Description of the task
Drop every picture and give the entries back exactly.

*** Block opens ***

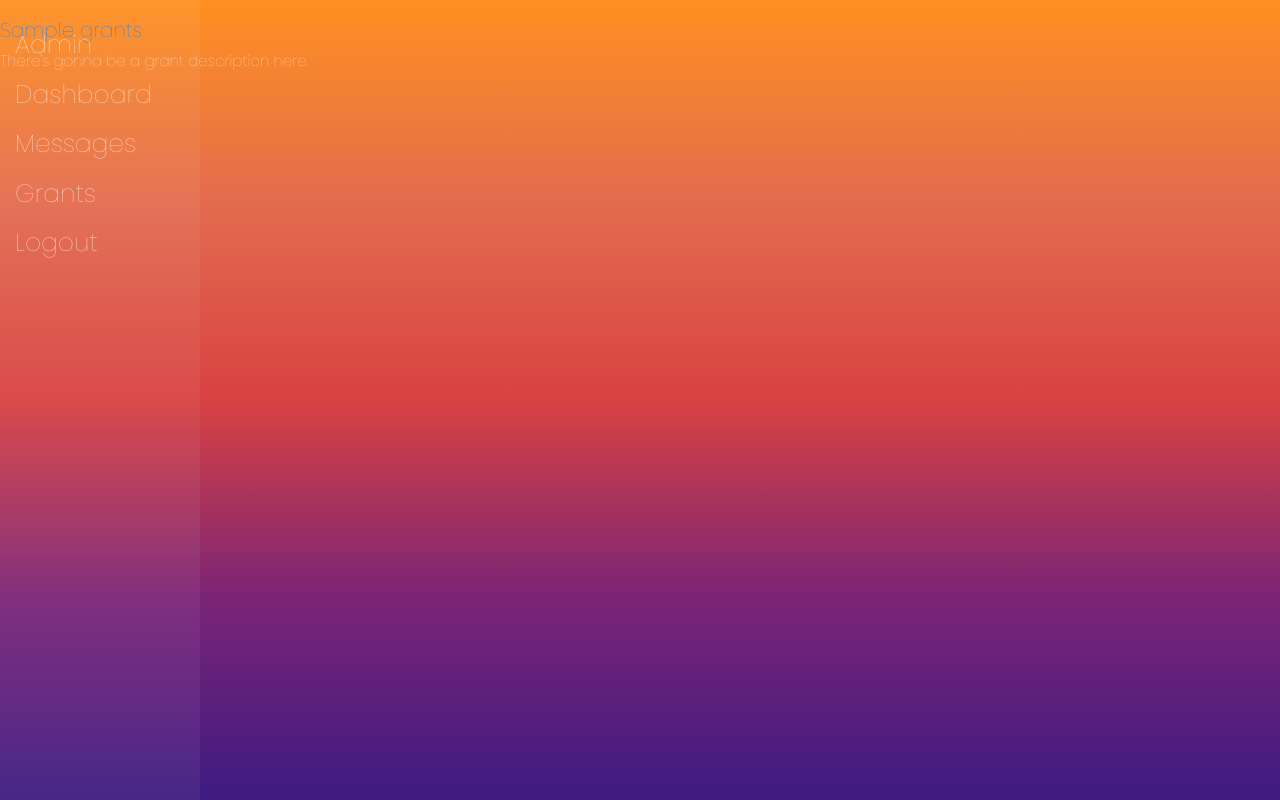
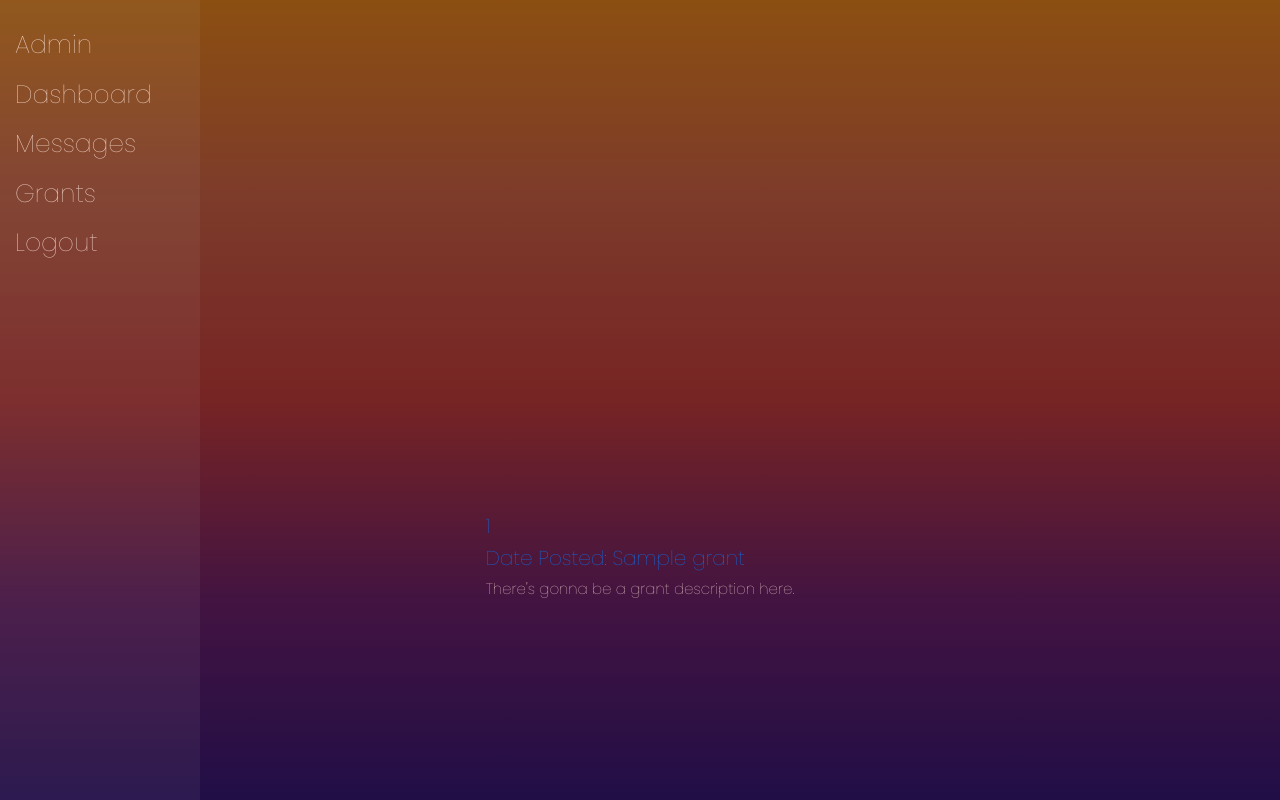
Before and after one commit to CSC400-GMS/gms, a Flask app: template gms/templates/admingrants.html in a window 1280 px wide. Run offline with Flask 2, Linux system fonts and the light colour scheme; the template is opened without the code that fills it: most values are stand-ins (such as "Sample title", 1, 10 or a date in 2020); some libraries are stand-ins or nearby versions.

Commit message:
quick grant display fix

```diff
--- a/gms/templates/admingrants.html
+++ b/gms/templates/admingrants.html
@@ -21,15 +21,18 @@
         <a href="{{ url_for('grants') }}">Grants</a>
         <a class="bottom" href="{{ url_for('logout') }}">Logout</a>
       </div>
-      <div class="grant-container">
+      <div class="container">
         <div class="grant-item">
         </div>
+	{% for grant in grants%}
         <div class="grant-item">
           <a href="#" class="grant-list-item">
-	    <h5>{{ grants }}</h5>
+	    <h5>{{ grant[0] }}</h5>
+	    <h5>Date Posted: {{ grant[1] }}</h5>
 	    <p> There's gonna be a grant description here. </p>
 	  </a>
         </div>
+	{% endfor %}
       </div>
     </body>
   </html>
```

*** Block closes ***

Result for this task
Before and after one commit to CSC400-GMS/gms, a Flask app: template gms/templates/admingrants.html in a window 1280 px wide. Run offline with Flask 2, Linux system fonts and the light colour scheme; the template is opened without the code that fills it: most values are stand-ins (such as "Sample title", 1, 10 or a date in 2020); some libraries are stand-ins or nearby versions.

Commit message:
quick grant display fix

```diff
--- a/gms/templates/admingrants.html
+++ b/gms/templates/admingrants.html
@@ -21,15 +21,18 @@
         <a href="{{ url_for('grants') }}">Grants</a>
         <a class="bottom" href="{{ url_for('logout') }}">Logout</a>
       </div>
-      <div class="grant-container">
+      <div class="container">
         <div class="grant-item">
         </div>
+	{% for grant in grants%}
         <div class="grant-item">
           <a href="#" class="grant-list-item">
-	    <h5>{{ grants }}</h5>
+	    <h5>{{ grant[0] }}</h5>
+	    <h5>Date Posted: {{ grant[1] }}</h5>
 	    <p> There's gonna be a grant description here. </p>
 	  </a>
         </div>
+	{% endfor %}
       </div>
     </body>
   </html>
```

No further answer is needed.